Excerpts from a dataset:

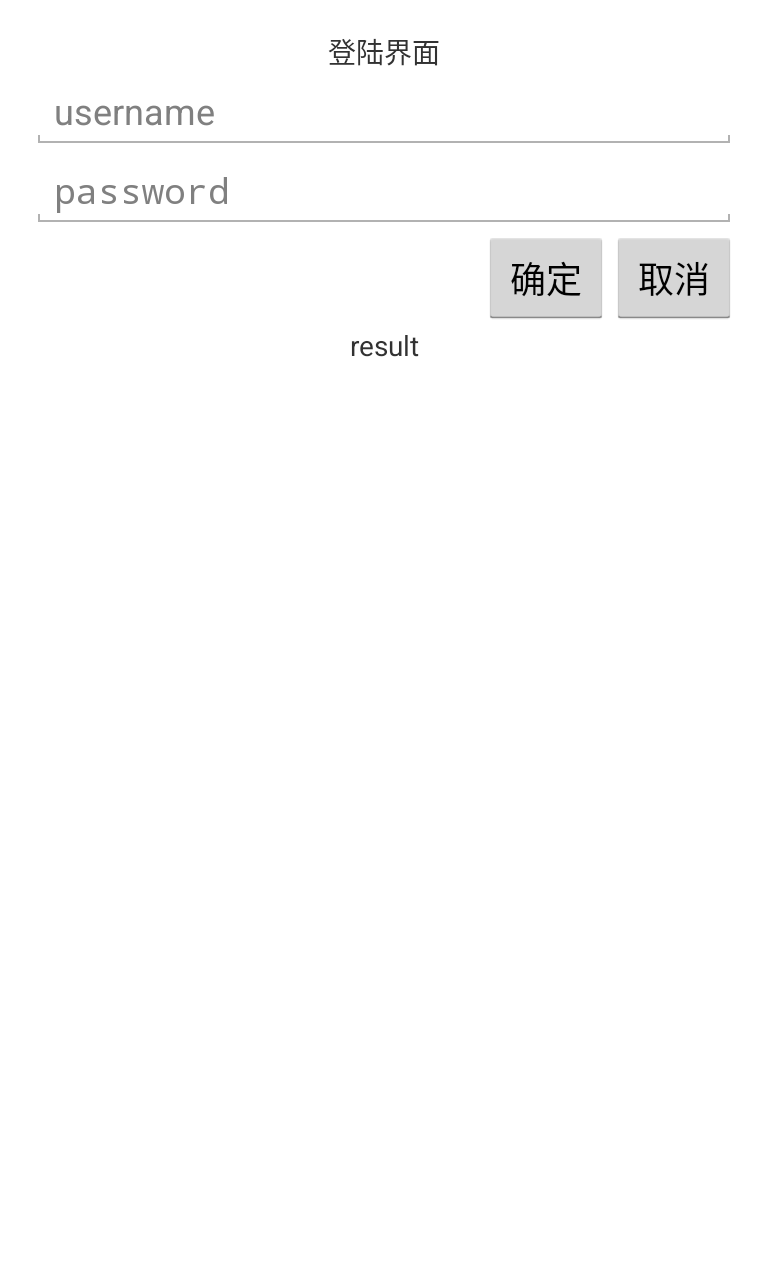
Repository: KungW/windows_learn_java_track
Layout: S01E15Relativelayout3/res/layout/activity_main.xml
An editor plug-in stored every save of this project. The layout is shown before and after the next save, followed by the edit.
It is drawn on a 768 x 1280 px phone screen (xhdpi) without system bars, with theme AppTheme; the app's code is not run.

Above is the layout before, as saved 2016-10-14 07:37:19.

After the next save:
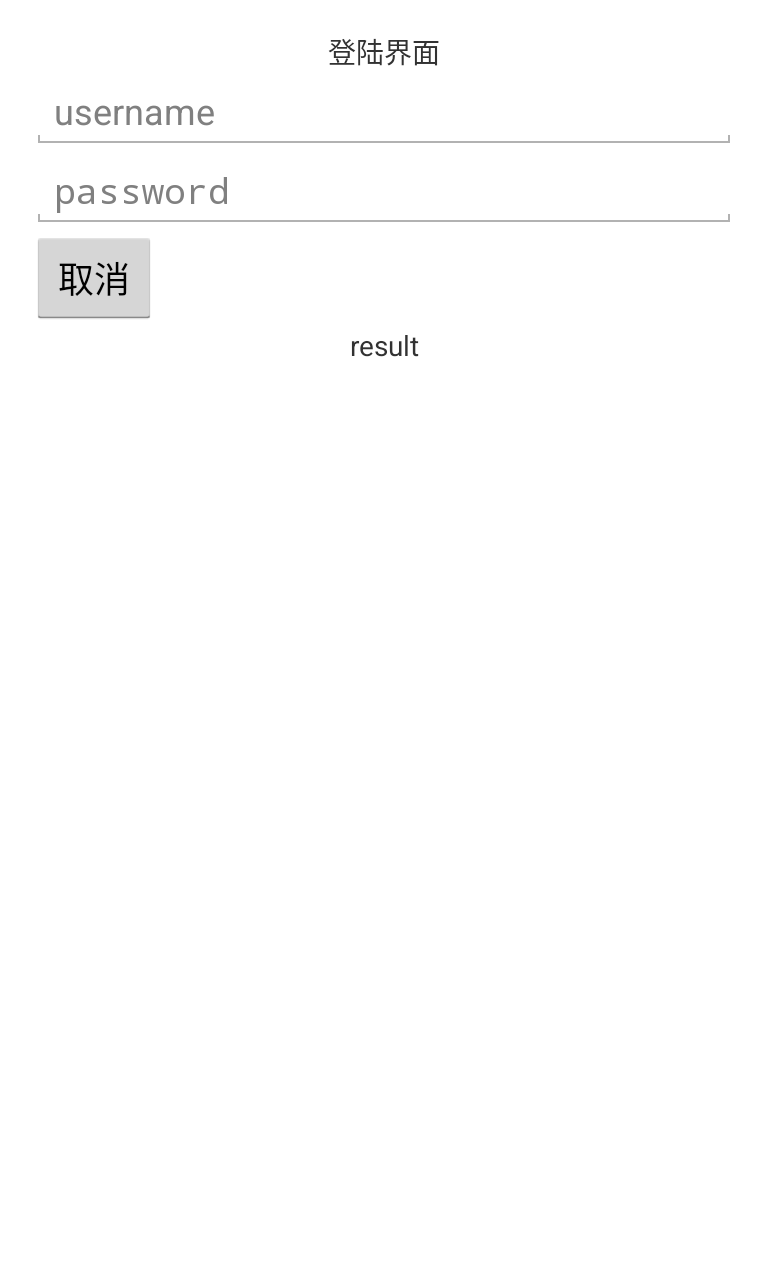
Saved 43 s later.
--- a/S01E15Relativelayout3/res/layout/activity_main.xml
+++ b/S01E15Relativelayout3/res/layout/activity_main.xml
@@ -35,7 +35,7 @@
         android:layout_width="wrap_content"
         android:layout_height="wrap_content"
         android:layout_below="@id/passwordText"
-        android:layout_alignParentRight="true"
+
         android:text="取消"
         />
     <Button
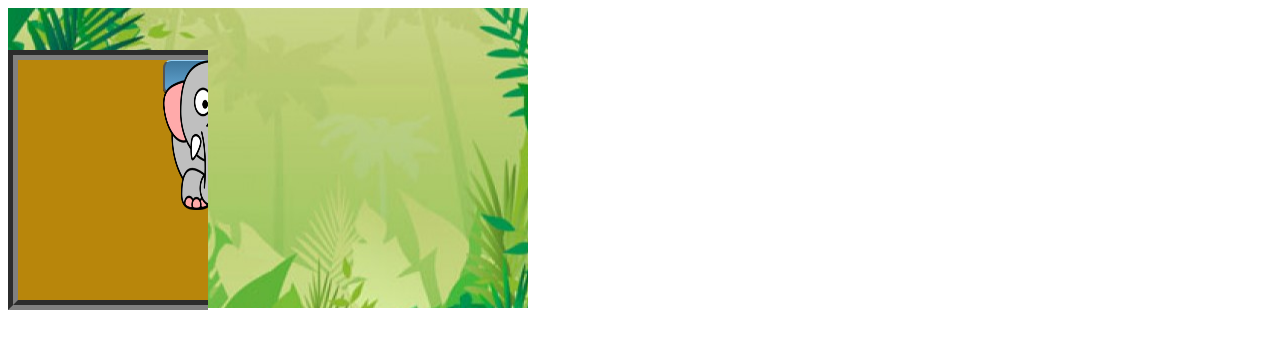
Repository: RathipriyaChandrasekaran/dotlite
Page: ConnectDots/menupage.html
These files come from the project's save history. The page is drawn as it stood at one moment and after the next save; the edit follows.
The browser window is 1280 px wide. The pictures show the whole page.

Above is the page before, as saved 2014-12-14 19:24:56.

### ConnectDots/menupage.html
<!DOCTYPE html>
<html>
<head>
     <meta charset="utf-8" />
     <meta name="viewport" content="width=device-width, initial-scale=1.0, maximum-scale=1.0">
     <link rel="stylesheet" type="text/css" href="css/menupage.css"/>
     <script src="js/main.js"></script>
</head>
<body>

 <div id="scroll" class="scope" >

   <div id="filmstrip" class="filmstrip" style= "width:1500px !important;">
    <div id="animallearning" class="scrollable" onclick="animalpage()">
     <img src="images/elephants.png"></img>
     <button class="button" style="width:110px !important;" >Animals</button>
    </div>
    <div id="musiclearning" class="scrollable">
     <img src="images/guitar.png"></img>
     <button class="button" style="width:110px !important;" >Music</button>
    </div>
    <div id="fruitslearning" class="scrollable">
     <img src="images/fruits.png"></img>
     <button class="button" style="width:110px !important;">Fruits</button>
    </div>

   </div>
 </div>
 <canvas id="canvas" width="520px" height="300px"></canvas>



 <script>
 var points=new Array();
 var canvas = document.getElementById('canvas');
 var context = canvas.getContext('2d');
 var height = 300;
 var width = 520;

 context.beginPath();
 context.rect(1, 1, width, height);
 context.fill();
 context.lineWidth = 1;
 context.strokeStyle = 'black';
 context.stroke();

 function loadCanvas(dataURL, _cb) {

     // load image from data url
     var imageObj = new Image();
     imageObj.onload = function() {
         var imgWidth = this.width;
         var imgHeight = this.height;
         var posX = (width - imgWidth)/2;
         var posY = (height - imgHeight)/2;
         context.drawImage(this, -5, posY + 10);
         if (_cb) _cb();
     };

     imageObj.src = dataURL;
 }

loadCanvas("images/jungle.png", function() {

});

function animalpage(){
	window.location.href="animals.html";
}


 </script>
</body>
</html>

### ConnectDots/css/menupage.css
.scope{
     position: absolute;
     top: 50px;
     width:200px;
     overflow-x:scroll;
     overflow-y:hidden;
   }

.scrollable{
      cursor: pointer;
      background-color: #B8860B;
      width: 400px;
      height: 240px;
      position: relative;
      border: 10px solid grey;
      border-style: groove;
    }


.filmstrip>div {
  width:400px !important;
  display:inline-block;
  text-align:center;
}
img{
	position: absolute;
	width:100px;
	height: 150px;
}
.button {
   border-top: 1px solid #96d1f8;
   background: #D2691E;
   background: -webkit-gradient(linear, left top, left bottom, from(#3e779d), to(#65a9d7));
   background: -webkit-linear-gradient(top, #3e779d, #65a9d7);
   background: -moz-linear-gradient(top, #3e779d, #65a9d7);
   background: -ms-linear-gradient(top, #3e779d, #65a9d7);
   background: -o-linear-gradient(top, #3e779d, #65a9d7);
   padding: 5px 10px;
   -webkit-border-radius: 8px;
   -moz-border-radius: 8px;
   border-radius: 8px;
   -webkit-box-shadow: rgba(0,0,0,1) 0 1px 0;
   -moz-box-shadow: rgba(0,0,0,1) 0 1px 0;
   box-shadow: rgba(0,0,0,1) 0 1px 0;
   text-shadow: rgba(0,0,0,.4) 0 1px 0;
   color: white;
   font-size: 16px;
   font-family: Georgia, serif;
   text-decoration: none;
   vertical-align: middle;
   }
.button:hover {
   border-top-color: #28597a;
   background: #28597a;
   color: #ccc;
   }
.button:active {
   border-top-color: #1b435e;
   background: #D2691E;
   }

### ConnectDots/js/main.js
var startTime;
var checkTime;

//Initialize function
var init = function () {
	// TODO:: Do your initialization job
	console.log("init() called");

	// add eventListener for tizenhwkey
	document.addEventListener('tizenhwkey', function(e) {
		if(e.keyName == "back") {
			try {
				tizen.application.getCurrentApplication().exit();
			} catch (error) {
				console.error("getCurrentApplication(): " + error.message);
			}
		}
	});
};
// window.onload can work without <body onload="">
window.onload = init;

function startTime() {
	var today = new Date();
	var h = today.getHours();

	var m = today.getMinutes();
	var s = today.getSeconds();
	m = checkTime(m);
	s = checkTime(s);
	document.getElementById('divbutton1').innerHTML="Current time: " + h + ":" + m + ":" + s;
	var t = setTimeout(startTime, 250);
}

function checkTime(i) {
	if (i < 10) {
		i="0" + i;
	}
	return i;
}

After the next save:
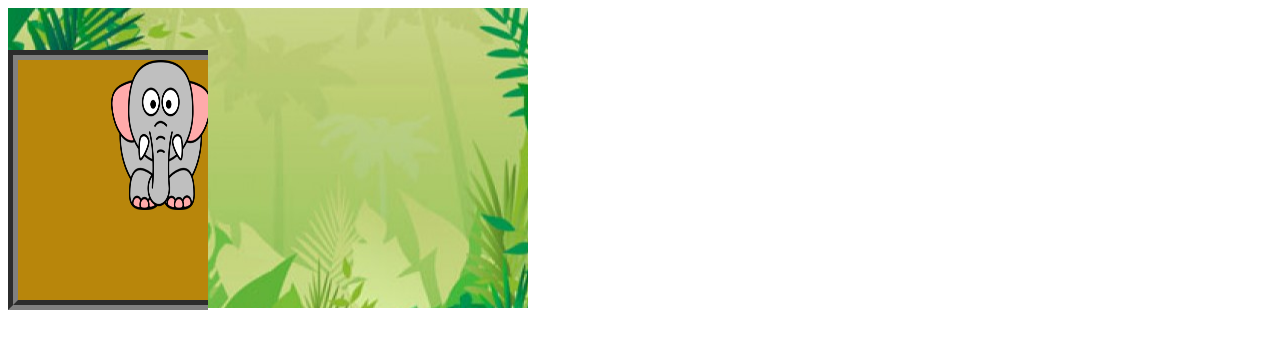
Saved 33 s later.
--- a/ConnectDots/css/menupage.css
+++ b/ConnectDots/css/menupage.css
@@ -23,7 +23,7 @@
   text-align:center;
 }
 img{
-	position: absolute;
+	position: relative;
 	width:100px;
 	height: 150px;
 }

## Directions for this task
Begin at the first line of the records. Print every line through the one containing "An editor plug-in" exactly, but skip the pictures.

## Solution for this exercise
Repository: KungW/windows_learn_java_track
Layout: S01E15Relativelayout3/res/layout/activity_main.xml
An editor plug-in stored every save of this project. The layout is shown before and after the next save, followed by the edit.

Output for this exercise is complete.